* _Action item_
Copy all lines in the data that contain the string "each".

* _Data for this exercise_
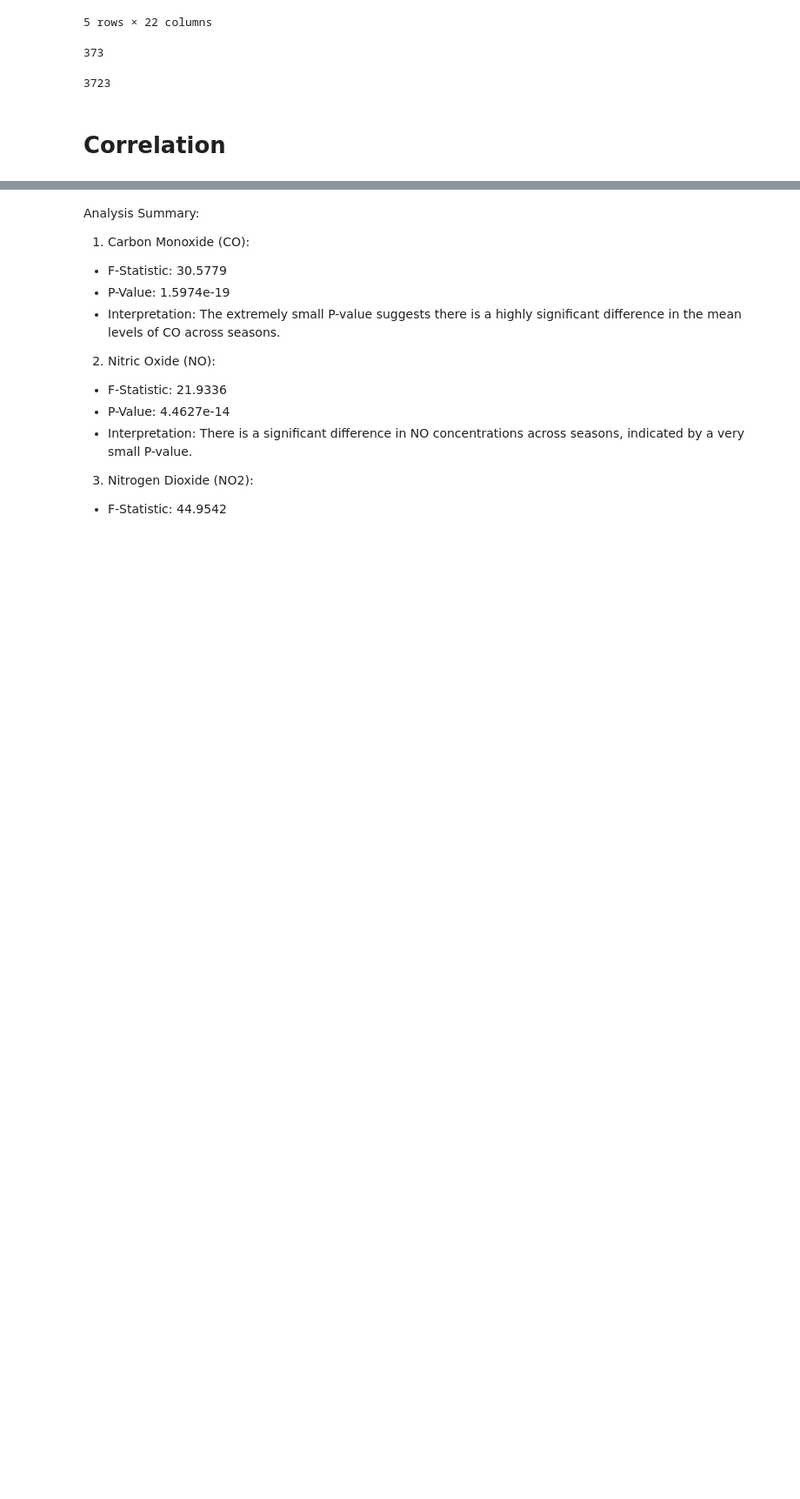
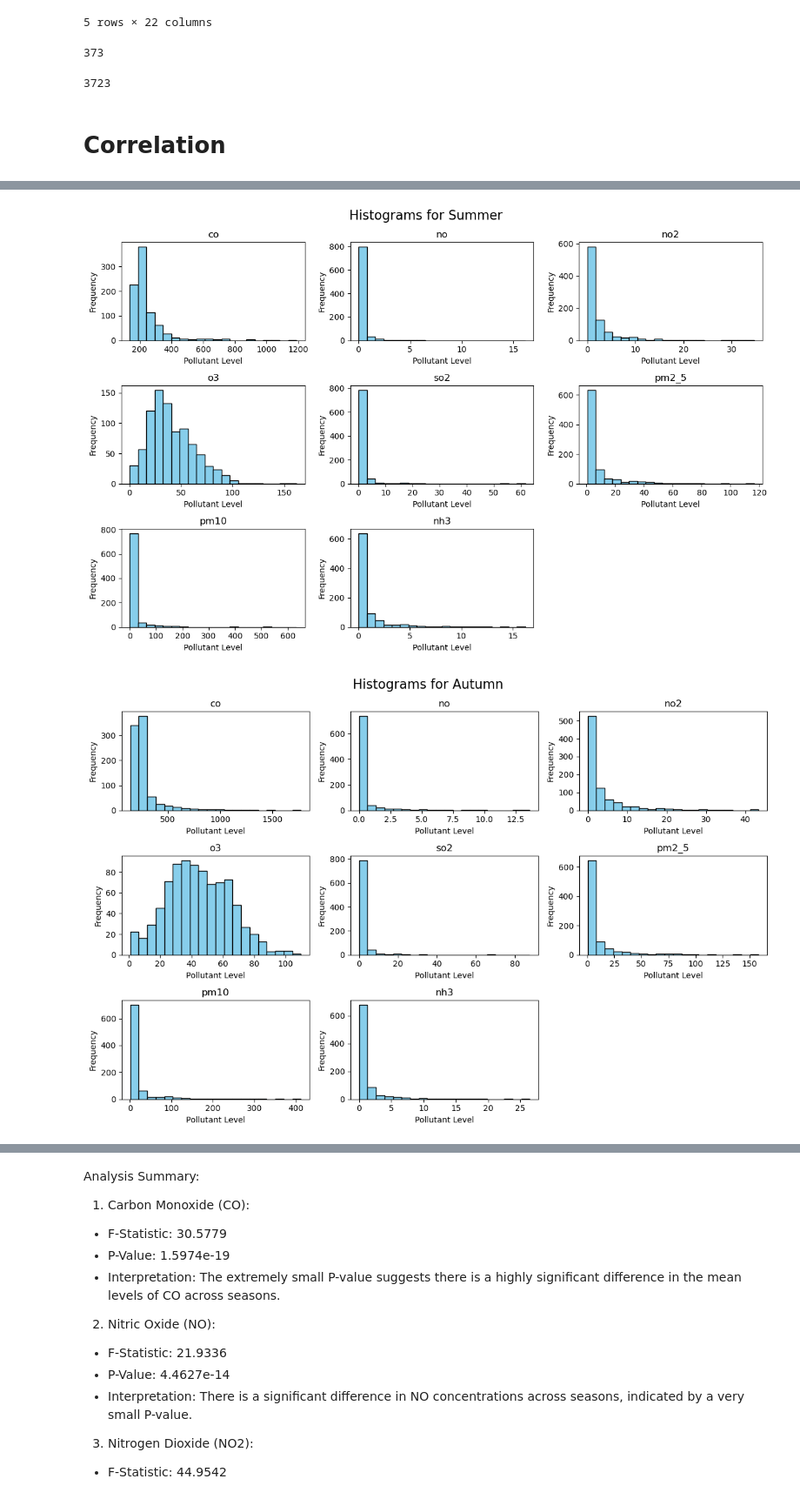
Before and after one commit to Whereiswendy/PolutionEffects-APIStudy, a Jupyter notebook: Statistics/exploratory_data_analysis_ww.ipynb, the cells around one changed output, grey strips where cells are left out. Shown at 87% size. Saved outputs shown, nothing was run; the diff lists cells and outputs as text; code cells hidden in the pictures; blank space fills up the shorter version.

```diff
--- a/Statistics/exploratory_data_analysis_ww.ipynb
+++ b/Statistics/exploratory_data_analysis_ww.ipynb
@@ -792,0 +258,24 @@ with open(anova_results_path, 'w') as results_file:
+# %%
+seasons = seasonal_pollution_df2['Season'].unique()
+# %%
+# Optional: Define a color map for different seasons for visual clarity
+colors = ['blue', 'green', 'red', 'purple']  # One color for each season
+season_color = {season: color for season, color in zip(seasons, colors)}
+
+for pollutant in pollutants:
+    plt.figure(figsize=(10, 6))  # Create a figure for each pollutant
+
+    for season in seasons:
+        # Select only the pollutant column for the given season
+        season_data = seasonal_pollution_df2[seasonal_pollution_df2['Season'] == season][pollutant]
+        plt.hist(season_data, bins=20, histtype='step', linewidth=1.5, label=season, color=season_color[season])
+
+    plt.title(f'Global Histogram of {pollutant.capitalize()} by Season')
+    plt.xlabel(f'{pollutant.capitalize()} Concentration')
+    plt.ylabel('Frequency')
+    plt.legend(title='Season')
+    plt.grid(True)  # Optional: Turn on grid for better readability
+
+    # Save the plot in the output directory
+    plt.savefig(f'{stats_output_dir_season}/{pollutant}_global_histogram_by_season.png')
+    plt.close()  # Close the plot to free up memory
@@ -792,0 +331,24 @@ with open(anova_results_path, 'w') as results_file:
+# %%
+# Iterate over each season
+for season in seasons:
+    # Filter data for the current season
+    season_data = seasonal_pollution_df2[seasonal_pollution_df2['Season'] == season]
+
+    # Create a new figure for the current season
+    plt.figure(figsize=(12, 8))
+
+    # Iterate over each pollutant
+    for idx, pollutant in enumerate(pollutants, start=1):
+        plt.subplot(3, 3, idx)  # Create subplots for each pollutant
+        plt.hist(season_data[pollutant].dropna(), bins=20, color='skyblue', edgecolor='black')  # Plot histogram
+        plt.title(pollutant)  # Set title
+        plt.xlabel('Pollutant Level')  # Set x-axis label
+        plt.ylabel('Frequency')  # Set y-axis label
+
+    # Set overall title for the season
+    plt.suptitle(f'Histograms for {season}', fontsize=16)
+    plt.tight_layout()  # Adjust layout
+    plt.show()  # Show plot
+# %% [output]
+[figure, added]
+[figure, added]
```
Also changed, not shown: parts of 54 cells of this notebook, 30 other files.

* _Exercise response_
+colors = ['blue', 'green', 'red', 'purple']  # One color for each season
+    plt.figure(figsize=(10, 6))  # Create a figure for each pollutant
+# Iterate over each season
+    # Iterate over each pollutant
+        plt.subplot(3, 3, idx)  # Create subplots for each pollutant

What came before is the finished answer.